* Aim of the exercise: Lines with the word "Machine" in them must be copied from the records below.
(Given information)
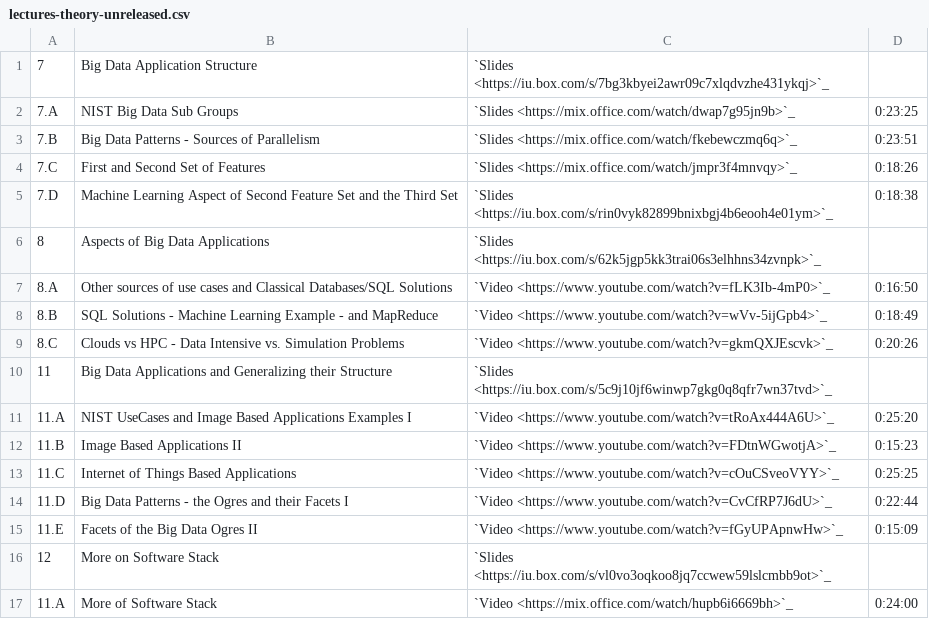
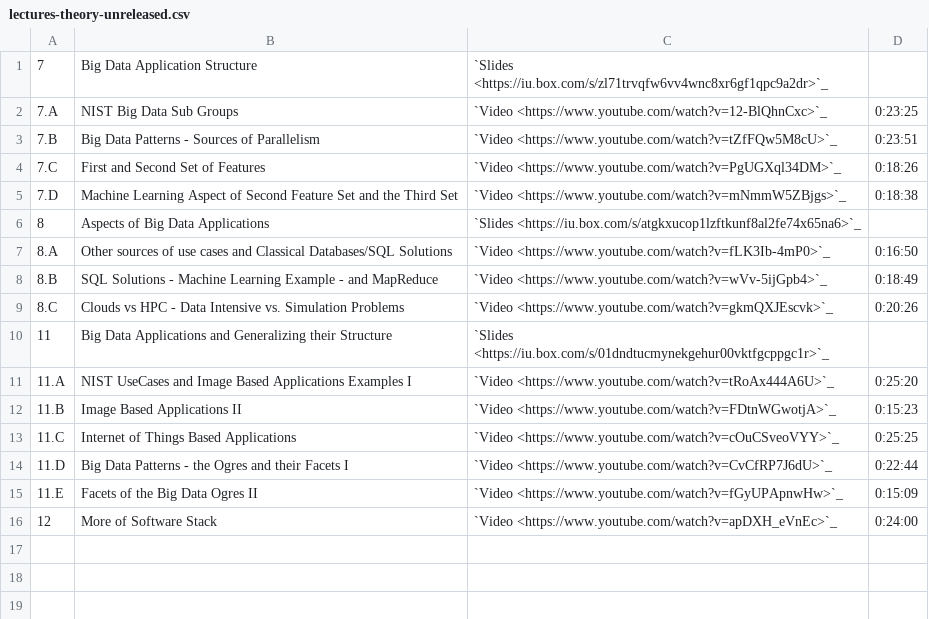
Before and after one commit to cloudmesh/classes, a CSV file: docs/source/i524/lectures-theory-unreleased.csv, drawn as a sheet.

Commit message:
chg:dev: add videos for unit7, 12 and the main slides for unit 7, 8, 11 etc. (fixes #112)
* add videos for unit7, 12 and the main slides for unit 7, 8, 11, 12
* new:dev: add videos for unit7, 12 and the main slides for unit 7, 8, 11, 12

```diff
--- a/docs/source/i524/lectures-theory-unreleased.csv
+++ b/docs/source/i524/lectures-theory-unreleased.csv
@@ -1,7 +1,7 @@
-7,Big Data Application Structure,`Slides <https://iu.box.com/s/7bg3kbyei2awr09c7xlqdvzhe431ykqj>`_,
-7.A,NIST Big Data Sub Groups,`Slides <https://mix.office.com/watch/dwap7g95jn9b>`_,0:23:25
-7.B,Big Data Patterns - Sources of Parallelism,`Slides <https://mix.office.com/watch/fkebewczmq6q>`_,0:23:51
-7.C,First and Second Set of Features,`Slides <https://mix.office.com/watch/jmpr3f4mnvqy>`_,0:18:26
-7.D,Machine Learning Aspect of Second Feature Set and the Third Set,`Slides <https://iu.box.com/s/rin0vyk82899bnixbgj4b6eooh4e01ym>`_,0:18:38
-8,Aspects of Big Data Applications,`Slides <https://iu.box.com/s/62k5jgp5kk3trai06s3elhhns34zvnpk>`_,
+7,Big Data Application Structure,`Slides <https://iu.box.com/s/zl71trvqfw6vv4wnc8xr6gf1qpc9a2dr>`_,
+7.A,NIST Big Data Sub Groups,`Video <https://www.youtube.com/watch?v=12-BlQhnCxc>`_,0:23:25
+7.B,Big Data Patterns - Sources of Parallelism,`Video <https://www.youtube.com/watch?v=tZfFQw5M8cU>`_,0:23:51
+7.C,First and Second Set of Features,`Video <https://www.youtube.com/watch?v=PgUGXql34DM>`_,0:18:26
+7.D,Machine Learning Aspect of Second Feature Set and the Third Set,`Video <https://www.youtube.com/watch?v=mNmmW5ZBjgs>`_,0:18:38
+8,Aspects of Big Data Applications,`Slides <https://iu.box.com/s/atgkxucop1lzftkunf8al2fe74x65na6>`_,
 8.A,Other sources of use cases and Classical Databases/SQL Solutions,`Video <https://www.youtube.com/watch?v=fLK3Ib-4mP0>`_,0:16:50
@@ -9,3 +9,3 @@
 8.C,Clouds vs HPC -  Data Intensive vs. Simulation Problems,`Video <https://www.youtube.com/watch?v=gkmQXJEscvk>`_,0:20:26
-11,Big Data Applications and Generalizing their Structure,`Slides <https://iu.box.com/s/5c9j10jf6winwp7gkg0q8qfr7wn37tvd>`_,
+11,Big Data Applications and Generalizing their Structure,`Slides <https://iu.box.com/s/01dndtucmynekgehur00vktfgcppgc1r>`_,
 11.A,NIST UseCases and Image Based Applications Examples I,`Video <https://www.youtube.com/watch?v=tRoAx444A6U>`_,0:25:20
@@ -15,3 +15,2 @@
 11.E,Facets of the Big Data Ogres II,`Video <https://www.youtube.com/watch?v=fGyUPApnwHw>`_,0:15:09
-12,More on Software Stack,`Slides <https://iu.box.com/s/vl0vo3oqkoo8jq7ccwew59lslcmbb9ot>`_,
-11.A,More of Software Stack,`Video <https://mix.office.com/watch/hupb6i6669bh>`_,0:24:00
+12,More of Software Stack,`Video <https://www.youtube.com/watch?v=apDXH_eVnEc>`_,0:24:00
```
(End Given information)
* Answer area:
-7.D,Machine Learning Aspect of Second Feature Set and the Third Set,`Slides <https://iu.box.com/s/rin0vyk82899bnixbgj4b6eooh4e01ym>`_,0:18:38
+7.D,Machine Learning Aspect of Second Feature Set and the Third Set,`Video <https://www.youtube.com/watch?v=mNmmW5ZBjgs>`_,0:18:38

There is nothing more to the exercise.